SUPPLIED RECORDS:
▼▼▼

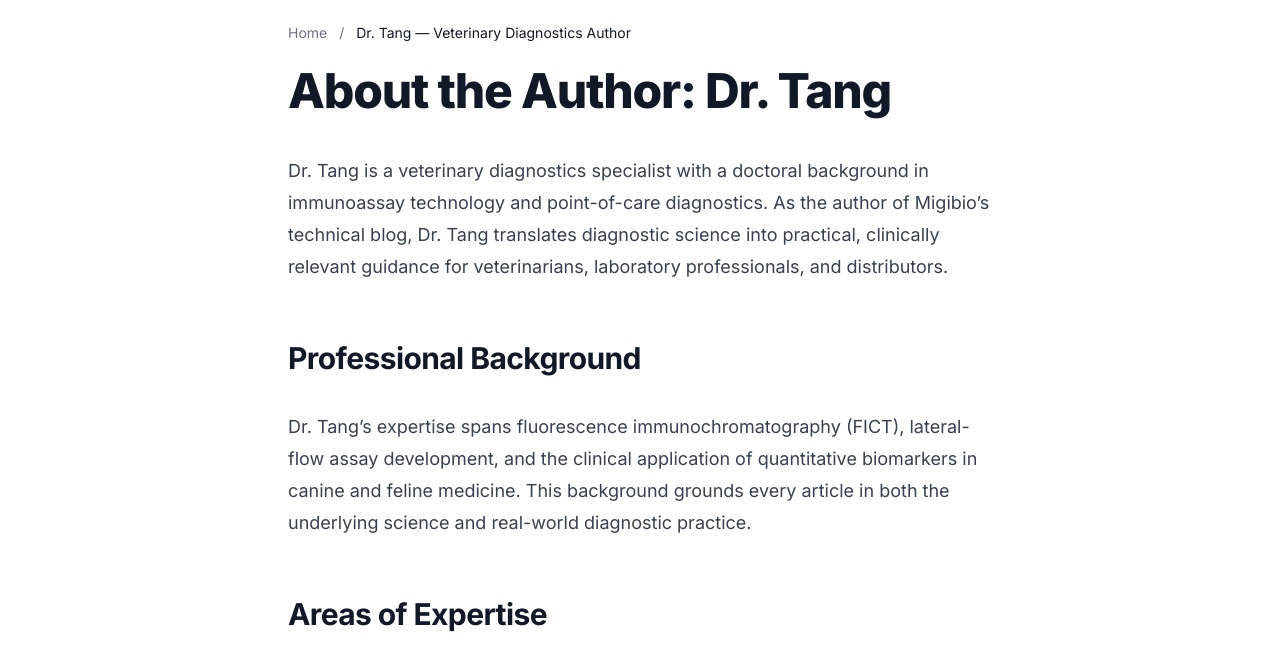
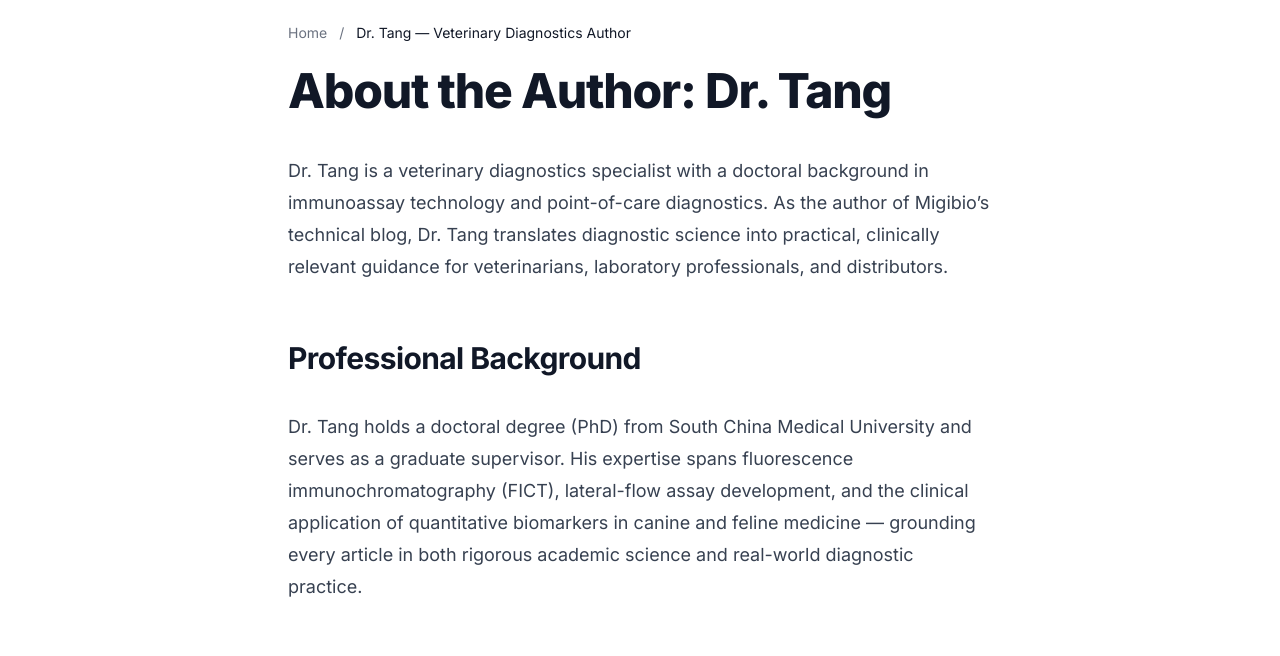
Before and after one commit to martinxionbiotech-max/migi, an Astro site: page /author-dr-tang in a window 1280 px wide. Shown: the part 74-730 px from the top of the page. Built offline with nearby package versions, Linux system fonts and the light colour scheme; Astro itself is replaced by a stand-in of ours.

Commit message:
feat: Dr. Tang 具体资质 — PhD华南医药大学+研究生导师+alumniOf schema

```diff
--- a/src/content/pages/author-dr-tang.md
+++ b/src/content/pages/author-dr-tang.md
@@ -10,7 +10,7 @@ Dr. Tang is a veterinary diagnostics specialist with a doctoral background in im
 
 ## Professional Background
 
-Dr. Tang's expertise spans fluorescence immunochromatography (FICT), lateral-flow assay development, and the clinical application of quantitative biomarkers in canine and feline medicine. This background grounds every article in both the underlying science and real-world diagnostic practice.
+Dr. Tang holds a doctoral degree (PhD) from South China Medical University and serves as a graduate supervisor. His expertise spans fluorescence immunochromatography (FICT), lateral-flow assay development, and the clinical application of quantitative biomarkers in canine and feline medicine — grounding every article in both rigorous academic science and real-world diagnostic practice.
 
 ## Areas of Expertise
 
--- a/src/pages/blog/[slug].astro
+++ b/src/pages/blog/[slug].astro
@@ -29,6 +29,7 @@ const articleSchema = {
         name: 'Dr. Tang',
         url: 'https://migibio.com/author-dr-tang',
         jobTitle: 'Veterinary Diagnostics Specialist, Guangzhou Magic Biotech Co., Ltd.',
+        alumniOf: { '@type': 'CollegeOrUniversity', name: 'South China Medical University' },
         worksFor: { '@id': 'https://migibio.com/#organization' },
       },
       publisher: { '@id': 'https://migibio.com/#organization' },
```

▲▲▲

YOUR TASK:
Determine the number of lines in the records that include the string "pages", and respond with that number only.

SOLUTION:
4